● Your objective
Below are records; report the number of lines among them that include the word "AspNetCore", and nothing further.

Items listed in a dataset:
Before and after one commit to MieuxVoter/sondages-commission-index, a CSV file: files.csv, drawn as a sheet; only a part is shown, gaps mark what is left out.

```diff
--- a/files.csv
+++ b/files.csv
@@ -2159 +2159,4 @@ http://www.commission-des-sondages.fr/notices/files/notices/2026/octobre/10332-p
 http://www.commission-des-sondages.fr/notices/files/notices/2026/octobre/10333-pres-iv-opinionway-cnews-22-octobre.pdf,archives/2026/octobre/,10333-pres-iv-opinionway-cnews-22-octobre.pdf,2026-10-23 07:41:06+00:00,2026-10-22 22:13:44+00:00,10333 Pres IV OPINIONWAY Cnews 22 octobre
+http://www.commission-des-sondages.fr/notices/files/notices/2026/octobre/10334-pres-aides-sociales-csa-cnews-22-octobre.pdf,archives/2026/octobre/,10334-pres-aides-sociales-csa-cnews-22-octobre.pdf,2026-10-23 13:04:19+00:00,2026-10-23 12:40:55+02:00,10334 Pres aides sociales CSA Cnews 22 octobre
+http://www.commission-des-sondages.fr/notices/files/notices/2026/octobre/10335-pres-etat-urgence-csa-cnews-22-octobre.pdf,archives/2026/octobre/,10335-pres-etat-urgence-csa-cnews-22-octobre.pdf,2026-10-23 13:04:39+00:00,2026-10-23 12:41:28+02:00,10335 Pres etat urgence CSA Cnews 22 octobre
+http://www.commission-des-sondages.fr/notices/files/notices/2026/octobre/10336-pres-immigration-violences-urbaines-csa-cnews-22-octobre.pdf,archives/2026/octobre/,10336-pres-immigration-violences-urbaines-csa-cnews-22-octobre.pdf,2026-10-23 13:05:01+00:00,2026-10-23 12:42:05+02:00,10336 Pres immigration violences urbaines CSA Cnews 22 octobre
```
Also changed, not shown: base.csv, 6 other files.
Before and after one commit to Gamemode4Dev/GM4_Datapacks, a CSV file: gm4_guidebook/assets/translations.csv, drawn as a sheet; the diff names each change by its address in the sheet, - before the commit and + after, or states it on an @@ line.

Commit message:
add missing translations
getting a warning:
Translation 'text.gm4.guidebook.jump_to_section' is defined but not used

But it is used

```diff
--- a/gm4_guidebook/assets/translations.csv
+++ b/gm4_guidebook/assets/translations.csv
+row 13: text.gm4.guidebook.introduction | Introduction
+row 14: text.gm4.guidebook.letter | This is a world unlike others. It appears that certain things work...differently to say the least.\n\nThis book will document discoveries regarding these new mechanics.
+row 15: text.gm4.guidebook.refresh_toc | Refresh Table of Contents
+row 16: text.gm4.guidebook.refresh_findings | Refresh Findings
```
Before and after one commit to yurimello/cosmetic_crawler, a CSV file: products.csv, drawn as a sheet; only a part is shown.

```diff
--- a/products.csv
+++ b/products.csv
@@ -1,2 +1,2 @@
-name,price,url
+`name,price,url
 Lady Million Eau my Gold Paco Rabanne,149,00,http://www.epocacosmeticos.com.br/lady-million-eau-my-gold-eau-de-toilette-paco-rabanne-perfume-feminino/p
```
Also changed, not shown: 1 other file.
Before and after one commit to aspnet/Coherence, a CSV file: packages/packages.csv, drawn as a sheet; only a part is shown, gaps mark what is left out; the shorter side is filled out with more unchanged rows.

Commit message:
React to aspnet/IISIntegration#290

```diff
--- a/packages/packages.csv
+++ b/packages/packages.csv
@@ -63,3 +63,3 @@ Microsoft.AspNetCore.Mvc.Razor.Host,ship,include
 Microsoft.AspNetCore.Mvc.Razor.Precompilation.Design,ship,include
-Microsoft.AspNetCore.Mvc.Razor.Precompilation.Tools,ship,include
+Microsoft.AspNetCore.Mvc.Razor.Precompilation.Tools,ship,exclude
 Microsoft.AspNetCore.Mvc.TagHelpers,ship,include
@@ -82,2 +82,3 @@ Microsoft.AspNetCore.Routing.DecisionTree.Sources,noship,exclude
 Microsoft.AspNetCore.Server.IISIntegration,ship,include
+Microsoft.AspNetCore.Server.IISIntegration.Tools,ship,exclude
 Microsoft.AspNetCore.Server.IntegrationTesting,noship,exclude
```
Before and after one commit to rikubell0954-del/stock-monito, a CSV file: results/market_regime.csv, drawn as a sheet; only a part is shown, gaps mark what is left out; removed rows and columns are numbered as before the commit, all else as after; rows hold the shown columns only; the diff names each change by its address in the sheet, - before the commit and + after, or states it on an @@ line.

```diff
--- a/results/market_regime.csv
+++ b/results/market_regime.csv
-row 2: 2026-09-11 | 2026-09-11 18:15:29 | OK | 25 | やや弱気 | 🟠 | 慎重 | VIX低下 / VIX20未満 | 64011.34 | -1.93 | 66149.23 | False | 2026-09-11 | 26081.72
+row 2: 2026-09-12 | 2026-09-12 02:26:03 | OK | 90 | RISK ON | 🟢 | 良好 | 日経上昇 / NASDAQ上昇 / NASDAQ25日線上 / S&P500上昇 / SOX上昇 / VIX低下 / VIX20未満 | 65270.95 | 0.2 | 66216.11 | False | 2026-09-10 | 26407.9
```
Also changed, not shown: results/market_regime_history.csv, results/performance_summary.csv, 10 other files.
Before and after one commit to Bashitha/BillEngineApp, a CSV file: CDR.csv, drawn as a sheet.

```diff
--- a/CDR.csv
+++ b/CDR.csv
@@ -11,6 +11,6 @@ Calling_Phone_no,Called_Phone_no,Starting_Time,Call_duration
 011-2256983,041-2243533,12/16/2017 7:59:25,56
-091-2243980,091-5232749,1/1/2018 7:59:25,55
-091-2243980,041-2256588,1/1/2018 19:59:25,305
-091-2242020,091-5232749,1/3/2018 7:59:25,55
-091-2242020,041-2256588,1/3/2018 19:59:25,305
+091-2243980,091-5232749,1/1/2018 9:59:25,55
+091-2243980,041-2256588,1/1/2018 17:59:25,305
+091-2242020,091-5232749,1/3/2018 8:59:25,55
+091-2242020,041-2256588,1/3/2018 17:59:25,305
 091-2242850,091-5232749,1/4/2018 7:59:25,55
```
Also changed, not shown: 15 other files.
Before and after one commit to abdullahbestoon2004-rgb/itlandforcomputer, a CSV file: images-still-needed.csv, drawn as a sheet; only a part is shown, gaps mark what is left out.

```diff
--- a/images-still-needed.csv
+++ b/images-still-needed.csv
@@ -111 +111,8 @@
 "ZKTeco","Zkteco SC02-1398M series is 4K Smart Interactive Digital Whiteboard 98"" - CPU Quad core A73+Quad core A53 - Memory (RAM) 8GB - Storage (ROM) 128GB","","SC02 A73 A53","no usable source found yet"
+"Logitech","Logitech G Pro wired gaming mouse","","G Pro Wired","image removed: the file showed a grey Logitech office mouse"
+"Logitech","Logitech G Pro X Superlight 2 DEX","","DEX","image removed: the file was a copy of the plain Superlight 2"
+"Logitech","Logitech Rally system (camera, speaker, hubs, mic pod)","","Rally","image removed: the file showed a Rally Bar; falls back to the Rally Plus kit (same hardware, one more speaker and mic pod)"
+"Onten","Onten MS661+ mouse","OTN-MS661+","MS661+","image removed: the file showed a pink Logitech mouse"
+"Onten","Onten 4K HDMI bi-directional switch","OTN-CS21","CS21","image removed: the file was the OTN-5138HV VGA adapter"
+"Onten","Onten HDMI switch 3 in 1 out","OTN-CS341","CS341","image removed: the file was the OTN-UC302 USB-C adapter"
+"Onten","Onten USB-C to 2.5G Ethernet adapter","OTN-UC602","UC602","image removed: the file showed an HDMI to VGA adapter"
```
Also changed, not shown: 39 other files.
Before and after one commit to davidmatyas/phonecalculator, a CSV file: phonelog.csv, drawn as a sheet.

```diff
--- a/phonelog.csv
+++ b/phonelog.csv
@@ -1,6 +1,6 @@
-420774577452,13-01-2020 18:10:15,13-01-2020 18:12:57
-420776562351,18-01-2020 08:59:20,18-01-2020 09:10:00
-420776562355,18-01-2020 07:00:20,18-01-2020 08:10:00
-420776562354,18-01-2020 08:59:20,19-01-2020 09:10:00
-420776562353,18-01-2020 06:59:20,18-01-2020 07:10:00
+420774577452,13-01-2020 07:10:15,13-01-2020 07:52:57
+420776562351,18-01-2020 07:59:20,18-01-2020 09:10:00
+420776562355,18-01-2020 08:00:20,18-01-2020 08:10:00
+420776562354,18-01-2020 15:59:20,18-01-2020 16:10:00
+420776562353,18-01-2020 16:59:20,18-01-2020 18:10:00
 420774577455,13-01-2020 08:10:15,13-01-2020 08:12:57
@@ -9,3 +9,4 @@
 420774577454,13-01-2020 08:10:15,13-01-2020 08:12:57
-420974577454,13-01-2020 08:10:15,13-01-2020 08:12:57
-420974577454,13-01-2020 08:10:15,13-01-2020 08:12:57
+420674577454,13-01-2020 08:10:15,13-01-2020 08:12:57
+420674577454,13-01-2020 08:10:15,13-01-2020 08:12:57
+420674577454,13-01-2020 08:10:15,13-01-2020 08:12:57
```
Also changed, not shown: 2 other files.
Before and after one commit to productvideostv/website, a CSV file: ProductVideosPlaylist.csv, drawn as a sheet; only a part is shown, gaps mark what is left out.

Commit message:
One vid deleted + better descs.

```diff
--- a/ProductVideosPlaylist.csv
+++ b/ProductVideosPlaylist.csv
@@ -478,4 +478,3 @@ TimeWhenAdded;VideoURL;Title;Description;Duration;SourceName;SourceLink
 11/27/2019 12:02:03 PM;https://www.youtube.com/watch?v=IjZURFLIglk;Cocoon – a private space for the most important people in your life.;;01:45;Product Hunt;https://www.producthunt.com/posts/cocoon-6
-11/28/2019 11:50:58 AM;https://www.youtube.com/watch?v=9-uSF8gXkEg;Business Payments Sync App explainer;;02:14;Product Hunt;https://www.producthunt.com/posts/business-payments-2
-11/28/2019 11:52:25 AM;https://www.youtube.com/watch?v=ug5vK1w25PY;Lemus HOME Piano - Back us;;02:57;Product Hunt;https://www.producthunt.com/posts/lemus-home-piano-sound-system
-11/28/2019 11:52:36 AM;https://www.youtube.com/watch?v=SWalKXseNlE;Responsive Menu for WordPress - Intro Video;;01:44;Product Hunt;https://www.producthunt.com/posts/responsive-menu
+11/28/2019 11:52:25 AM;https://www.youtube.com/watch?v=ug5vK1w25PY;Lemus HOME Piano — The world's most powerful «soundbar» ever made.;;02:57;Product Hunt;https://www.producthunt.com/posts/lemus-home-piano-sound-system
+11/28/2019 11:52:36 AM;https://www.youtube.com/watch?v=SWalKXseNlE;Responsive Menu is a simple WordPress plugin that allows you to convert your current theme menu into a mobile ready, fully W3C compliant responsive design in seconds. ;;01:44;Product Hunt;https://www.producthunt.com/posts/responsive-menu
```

● Answer section
9